A joint commitment was made to continued discussions to ensure ‘the existing trade arrangement between the UK and SACU currently governed by the EU-SADC EPA will not be disrupted by the UK’s departure from the EU’. The view was expressed that these discussions should focus on the steps needed to ensure ‘an arrangement that replicates the effects of the EPA once the UK has left the EU’. It was asserted ‘this would be a technical exercise to ensure continuity’.  Indeed the joint statement went further stipulating the focus should be on rolling over existing market access arrangements and should not be viewed as ‘an opportunity to renegotiate existing terms’ (1).

The roundtable meeting also maintained discussions should continue on ‘how best to work with Mozambique, in order to ensure continuity of the EPA for all partners’ (1).

In the run up to the Roundtable discussions Lord Price maintained the visit showed the UK governments commitment  to ‘securing trade links in both developed and developing countries’. This was a clear reference to South Africa’s developed country status in the WTO, in a context where other SACU members are either least developed or middle income countries (3).

Subsequent to the meeting SACU Trade Ministers ‘welcomed the UK’s undertaking to avoid disruption for its trading partners as it withdraws from the EU’, asserting the UK had ‘reaffirmed its commitment to the trade arrangement to maintain current market access’ (2). The joint statement referred to a commitment to replicating the EU trade deal in a  bilateral arrangement with the UK (1).

South Africa’s trade and industry minister Rob Davies said this technical arrangement would give assurances to importers and exporters that trade with Britain would continue as before after April 2019’. The process it was held would ‘mainly just involve changes to names and institutions in the SADC-EPA’. However for South Africa ‘some substantial matters would have to be negotiated before April 2019’, mainly the future market access for South African agro-food products where access to the EU market is currently regulated by TRQs (4).

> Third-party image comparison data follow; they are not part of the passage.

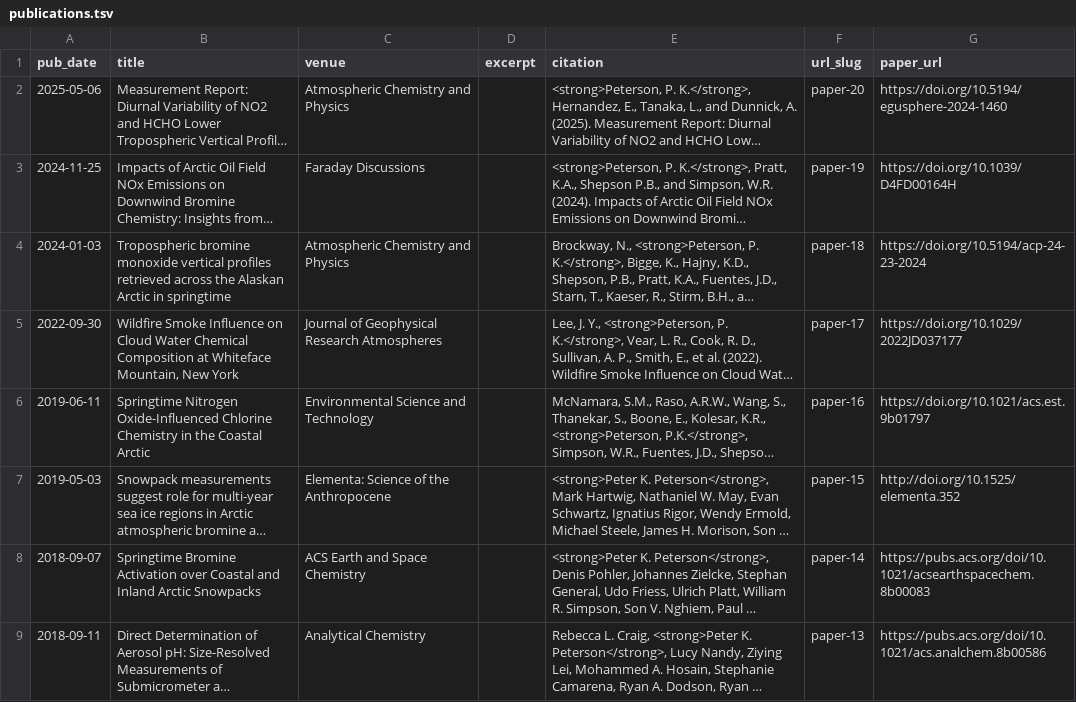
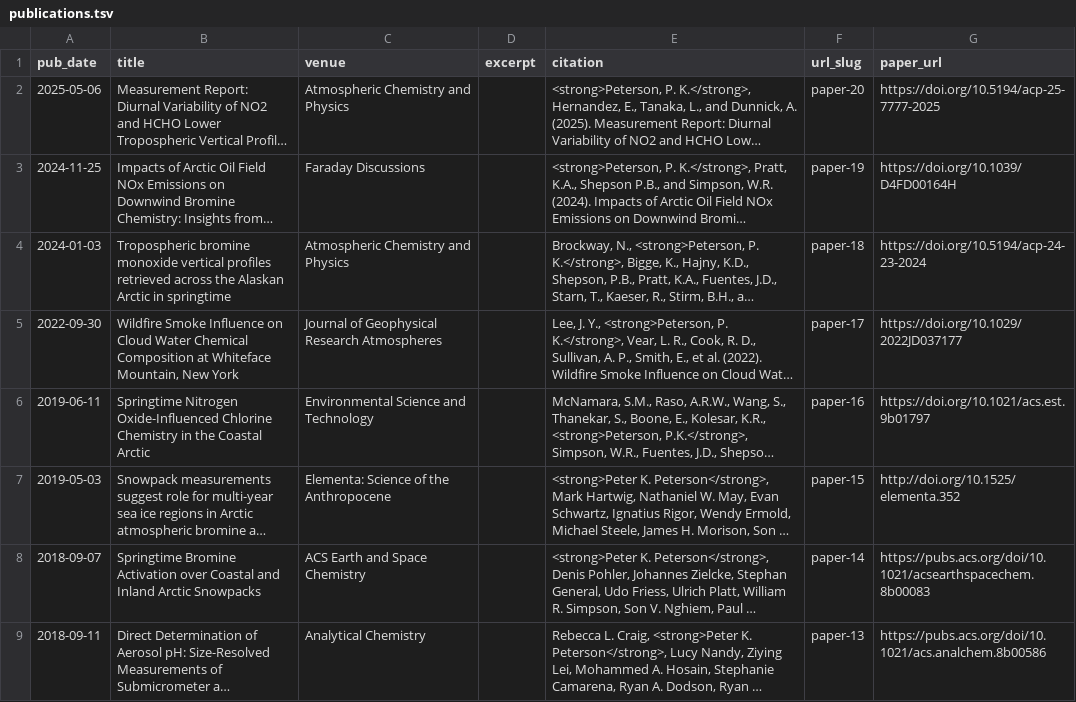
Before and after one commit to pkpeterson/pkpeterson.github.io, a TSV file: markdown_generator/publications.tsv, drawn as a sheet; only a part is shown; long unchanged cells end in …; the diff names each change by its address in the sheet, - before the commit and + after, or states it on an @@ line.

```diff
--- a/markdown_generator/publications.tsv
+++ b/markdown_generator/publications.tsv
-G2 (paper_url): https://doi.org/10.5194/egusphere-2024-1460
+G2 (paper_url): https://doi.org/10.5194/acp-25-7777-2025
```
Also changed, not shown: 5 other files.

It was indicated this was an important issue for South Africa since under these TRQ arrangements the UK was the main market in the EU. South African wine exports were cited as a case in point, with it being argued  ‘SA wine producers will be hoping that a large part of the quota is transferred into the new UK trade deal’ (4).

However this dimension should not be overstated, for while wine exporters have a ‘high dependence’ on the UK market in trade with the EU,  the major TRQ managed export, oranges, have a ‘below average dependence’ on the UK market. The only other TRQ managed product with a high dependence on the UK market is preserved pears, while 3 products have an ‘exceptionally high dependence’ on the UK market, namely  Chrysanthemums, ‘Apple juice other’ and ‘preserved pineapples’, with the combined total value of these exports to the UK market amounting to €8.7 million.

Importance of the UK Market to South African Exports Where TRQ Restrictions on trade with EU Exist (2015) (€)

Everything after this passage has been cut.